Several other studies done around the world have proved that stress reduction and better heart health can be achieved through behavioural procedures such as Yoga, Biofeedback, Meditation and Psychotherapy chief among them being Yoga.
What about Cardio or Running?
Adding a routine of Yoga to your daily or weekly schedule can have tremendous positive effects on your heart’s health. Light to moderate aerobic activity and workouts at the gym are also recommended for those suffering from high blood pressure.
But it is important to note the differences in how Yoga and aerobic activity affects your heart. Workouts that consist of jogging, running and gym training bring more blood flow to the heart and at the same time raising your heart rate, pulse, blood pressure and oxygen consumption.
Of course, exercises such as these can be very beneficial for the heart, lungs, muscles and blood vessels. If you exercise vigorously, the oxygen that your body demands can often be greater than your body’s ability to supply oxygen to your muscles leading to a buildup of lactic acid in your muscles.
Contrast that to the practice of Yogasanas and Pranayama that are gentle aerobic exercises that do not exceed your body’s demand for oxygen. At the end of a Yoga session, whether you are practising in group or practising yoga privately under a personal yoga trainer, one feels refreshed apart from a calm and relaxed mind which is usually not the case after an hour of workout in a Crossfit or a spinning session.
Yoga Tips To Treat Hypertension
• Add Physical Activity to your Daily Life
• Decrease salt in your diet.
• Eat a high fibre diet. Include oat bran and whole grains such as brown rice, millet and buckwheat.
• Eat lots of fresh fruit and vegetables.
• Keep your fat intake in moderation if you have high cholesterol levels.
• Avoid fatty red meat.

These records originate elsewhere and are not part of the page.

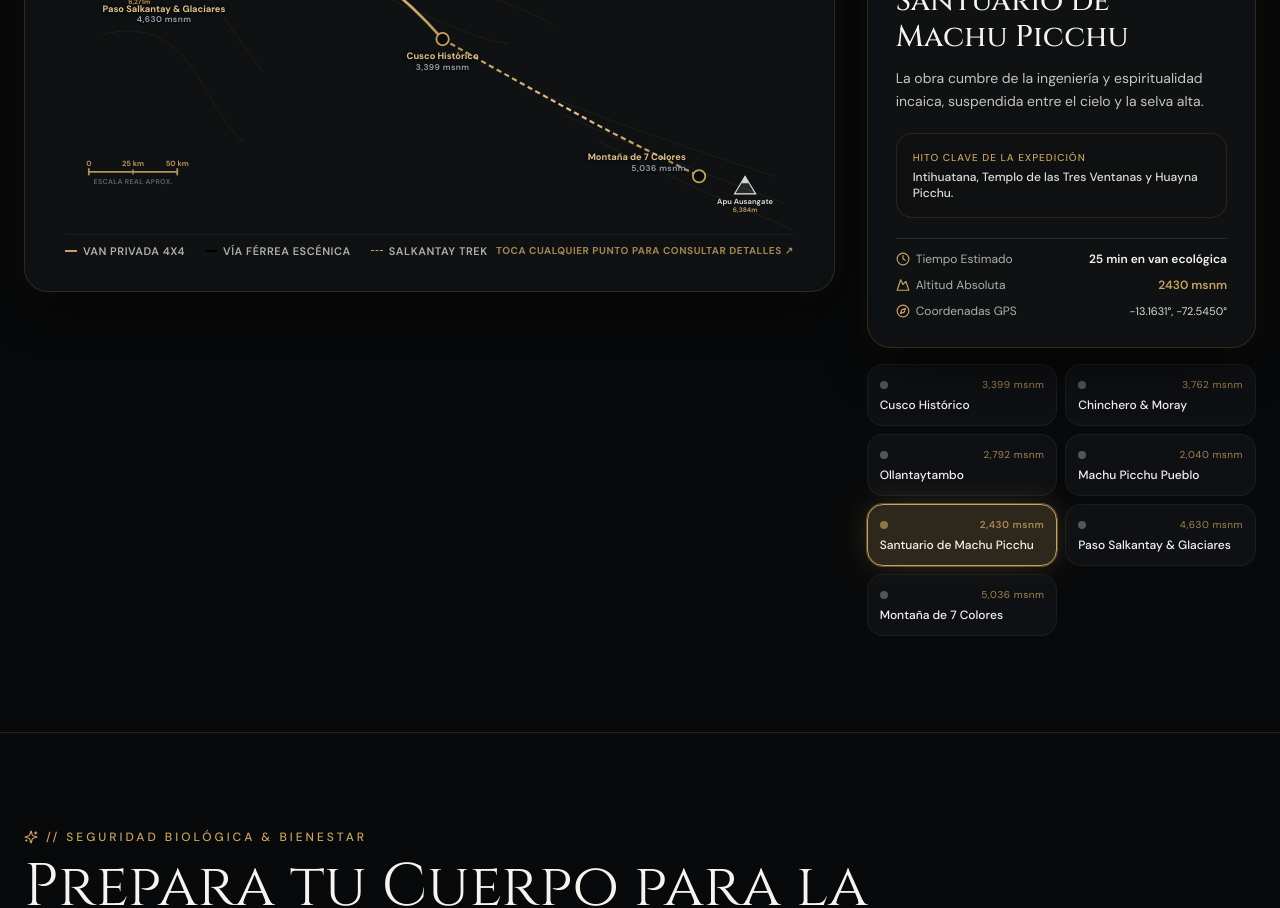
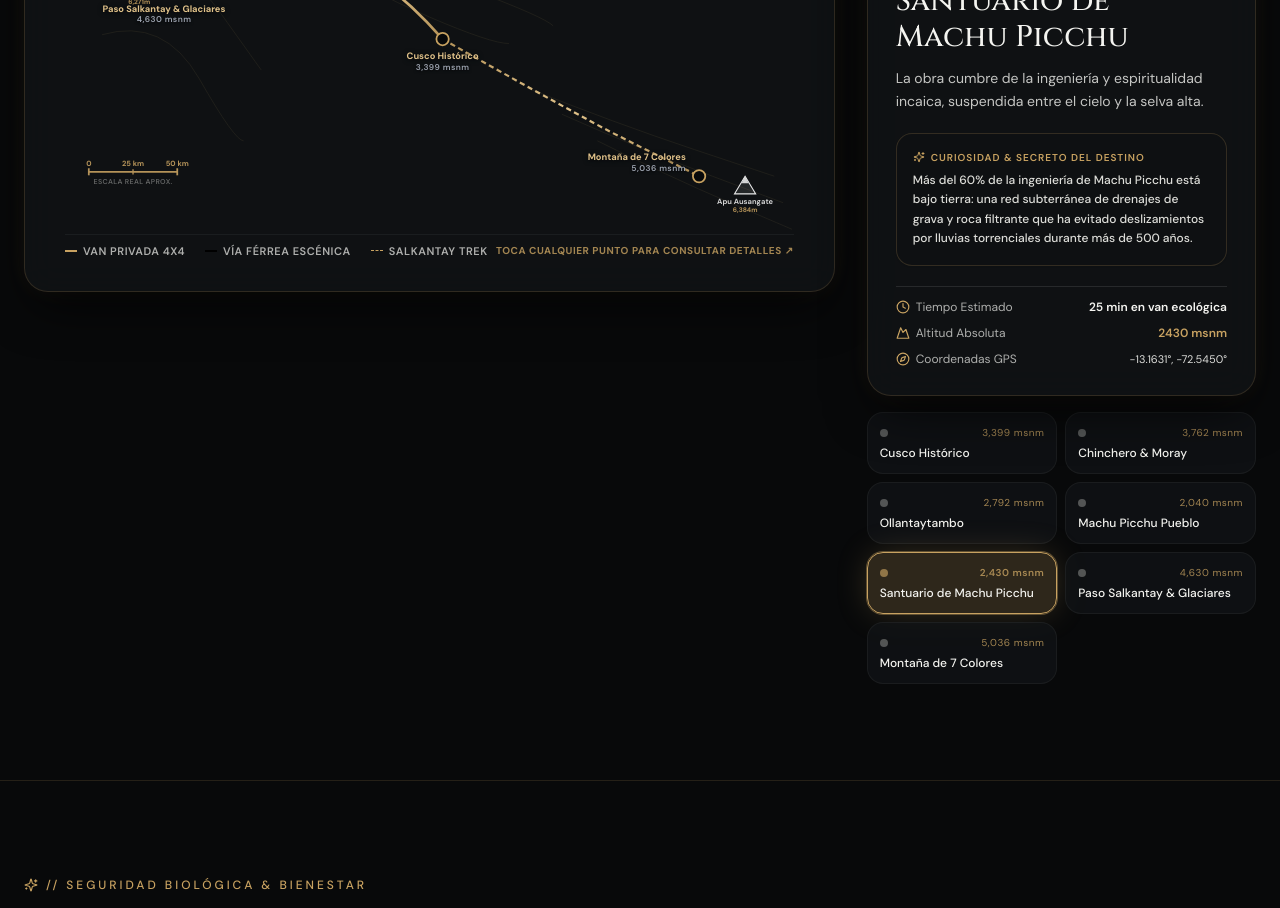
Before and after one commit to MFC224/qorikancha-cusco-luxury-tourism, a Next.js app: page / in a window 1280 px wide. Shown: the part 5500-6408 px from the top of the page. Built offline with nearby package versions, Linux system fonts and the light colour scheme.

Commit message:
feat: replace generic milestone with fascinating destination curiosities and traveler secrets

```diff
--- a/src/components/sections/InteractiveMap.tsx
+++ b/src/components/sections/InteractiveMap.tsx
@@ -616,11 +616,12 @@ export default function InteractiveMap() {
                   {activeWaypoint.description}
                 </p>
 
-                <div className="p-4 rounded-2xl bg-obsidian-light/60 border border-gold/15 mb-5">
-                  <span className="text-[10px] font-sans font-medium text-gold tracking-widest uppercase block mb-1">
-                    HITO CLAVE DE LA EXPEDICIÓN
+                <div className="p-4 rounded-2xl bg-obsidian-light/60 border border-gold/20 mb-5 shadow-sm">
+                  <span className="text-[10px] font-sans font-semibold text-gold tracking-widest uppercase flex items-center gap-1.5 mb-1.5">
+                    <Sparkles className="w-3 h-3 text-gold" />
+                    Curiosidad & Secreto del Destino
                   </span>
-                  <p className="text-xs text-mist/90 font-medium">
+                  <p className="text-xs text-mist/90 font-medium leading-relaxed font-sans">
                     {activeWaypoint.highlight}
                   </p>
                 </div>
--- a/src/data/cuscoConfig.ts
+++ b/src/data/cuscoConfig.ts
@@ -621,7 +621,7 @@ export const cuscoConfig: CuscoMasterConfig = {
       estimatedTransitTime: 'Punto de Partida',
       travelMode: 'Van Privada 4x4',
       description: 'Capital del Tahuantinsuyo y joya arquitectónica donde los muros incas sostienen palacios coloniales.',
-      highlight: 'Templo del Sol (Qorikancha) y aclimatación inicial.',
+      highlight: 'El plano original incaico fue trazado con la forma sagrada de un puma: Sacsayhuamán era la cabeza y el Qorikancha el vientre. Sus muros megalíticos no usan cemento y absorben sismos sin colapsar.',
       image: '/images/hero-cusco.webp',
       coordinates: { lat: -13.5319, lng: -71.9675 },
     },
@@ -634,7 +634,7 @@ export const cuscoConfig: CuscoMasterConfig = {
       estimatedTransitTime: '45 min desde Cusco',
       travelMode: 'Van Privada 4x4',
       description: 'Cuna del arte textil de alpaca fina y los gigantescos anfiteatros concéntricos de aclimatación de semillas incas.',
-      highlight: 'Tintes naturales ancestrales y laboratorio agrícola de altura.',
+      highlight: 'Entre la terraza superior y la más profunda de Moray (15 metros) hay hasta 15°C de diferencia térmica. Este microclima escalonado permitió a los botánicos incas aclimatar más de 250 especies vegetales.',
       image: '/images/valle-sagrado.webp',
       coordinates: { lat: -13.4167, lng: -72.0500 },
     },
@@ -647,7 +647,7 @@ export const cuscoConfig: CuscoMasterConfig = {
       estimatedTransitTime: '1h 15min desde Chinchero',
       travelMode: 'Vía Férrea Escénica',
       description: 'La última ciudad inca viviente. Calles empedradas con canales de agua cristalina y la colosal fortaleza del sol.',
-      highlight: 'Embarque en el tren de lujo hacia el cañón del Vilcanota.',
+      highlight: 'Es la única ciudad inca aún habitada en su trazado original. Los bloques de granito rosa del Templo del Sol (de hasta 50 toneladas) fueron trasladados desde canteras al otro lado del río Vilcanota.',
       image: '/images/bento-tren.webp',
       coordinates: { lat: -13.2583, lng: -72.2639 },
     },
@@ -660,7 +660,7 @@ export const cuscoConfig: CuscoMasterConfig = {
       estimatedTransitTime: '1h 30min en tren panorámico',
       travelMode: 'Vía Férrea Escénica',
       description: 'Enclave subtropical entre imponentes farallones de roca granítica y aguas termales medicinales.',
-      highlight: 'Santuario ecológico y descanso antes del ascenso a la ciudadela.',
+      highlight: 'Ubicado a 2,040 msnm en ceja de selva, este microclima alberga más de 300 especies de orquídeas nativas y es el refugio del oso de anteojos y el gallito de las rocas, el ave nacional del Perú.',
       image: '/images/camino-inca.webp',
       coordinates: { lat: -13.1547, lng: -72.5253 },
     },
@@ -673,7 +673,7 @@ export const cuscoConfig: CuscoMasterConfig = {
       estimatedTransitTime: '25 min en van ecológica',
       travelMode: 'Trek / Caminata',
       description: 'La obra cumbre de la ingeniería y espiritualidad incaica, suspendida entre el cielo y la selva alta.',
-      highlight: 'Intihuatana, Templo de las Tres Ventanas y Huayna Picchu.',
+      highlight: 'Más del 60% de la ingeniería de Machu Picchu está bajo tierra: una red subterránea de drenajes de grava y roca filtrante que ha evitado deslizamientos por lluvias torrenciales durante más de 500 años.',
       image: '/images/machu-picchu-sunrise.webp',
       coordinates: { lat: -13.1631, lng: -72.5450 },
     },
@@ -686,7 +686,7 @@ export const cuscoConfig: CuscoMasterConfig = {
       estimatedTransitTime: 'Travesía de 2 días de marcha',
       travelMode: 'Trek / Caminata',
       description: 'El guardián sagrado (Apu). Macizo nevado de 6,271 metros donde la nieve eterna toca el cielo andino.',
-      highlight: 'Vista del glaciar colgante y ofrenda tradicional de pago a la Pachamama.',
+      highlight: 'El Apu Salkantay ("Montaña Salvaje") es venerado como el señor del agua y la fertilidad. En el abra a 4,630m, los viajeros erigen apachetas (hitos de piedra) como ofrenda de respeto a la Pachamama.',
       image: '/images/salkantay-domes.webp',
       coordinates: { lat: -13.3333, lng: -72.5667 },
     },
@@ -699,7 +699,7 @@ export const cuscoConfig: CuscoMasterConfig = {
       estimatedTransitTime: '3h van privada + 1.5h caminata',
       travelMode: 'Trek / Caminata',
       description: 'La cumbre mineral más icónica de la cordillera del Vilcanota, custodiada por el sagrado Apu Ausangate.',
-      highlight: 'Mirador panorámico a 5,036 msnm y vista al Valle Rojo.',
+      highlight: 'Sus franjas polícromas son sedimentos marinos y minerales de 65 millones de años: el turquesa se debe al clorito, el dorado al azufre, el rojo al hierro oxidado y el púrpura a la arcilla marina.',
       image: '/images/vinicunca.webp',
       coordinates: { lat: -13.8694, lng: -71.3031 },
     },
```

• Use fat-free dairy products.
• Drink alcohol and coffee in moderation.
• Avoid Pollution and second-hand cigarette smoke.
• Get plenty of sleep.
• Start managing your stress.
• Get involved with people by joining clubs, a health club or visit religious gatherings aligned with your faith.
• Volunteer to work for charitable trusts and organisations.
About the author:
Tania Verma is the co-founder of Wellintra Fitness and an avid Yoga and Martial Arts Fitness Trainer and Practitioner.